→ Work to complete: Every line below that holds the string "padding" should be copied out.

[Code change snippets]
┄┄┄┄┄┄┄┄┄┄

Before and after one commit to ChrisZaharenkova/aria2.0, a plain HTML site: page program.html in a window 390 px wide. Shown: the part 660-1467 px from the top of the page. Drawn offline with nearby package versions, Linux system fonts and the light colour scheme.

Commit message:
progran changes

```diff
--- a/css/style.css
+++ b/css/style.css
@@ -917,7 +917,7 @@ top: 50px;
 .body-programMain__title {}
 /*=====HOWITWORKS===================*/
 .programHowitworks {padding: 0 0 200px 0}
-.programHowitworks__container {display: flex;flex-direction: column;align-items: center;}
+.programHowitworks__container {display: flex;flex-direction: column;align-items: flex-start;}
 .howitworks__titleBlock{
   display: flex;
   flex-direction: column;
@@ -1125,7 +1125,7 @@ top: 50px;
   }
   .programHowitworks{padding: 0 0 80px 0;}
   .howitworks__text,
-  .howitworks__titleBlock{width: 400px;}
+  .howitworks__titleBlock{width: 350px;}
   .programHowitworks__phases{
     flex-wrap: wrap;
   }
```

┄┄┄┄┄┄┄┄┄┄

→ Response area:
 .programHowitworks {padding: 0 0 200px 0}
   .programHowitworks{padding: 0 0 80px 0;}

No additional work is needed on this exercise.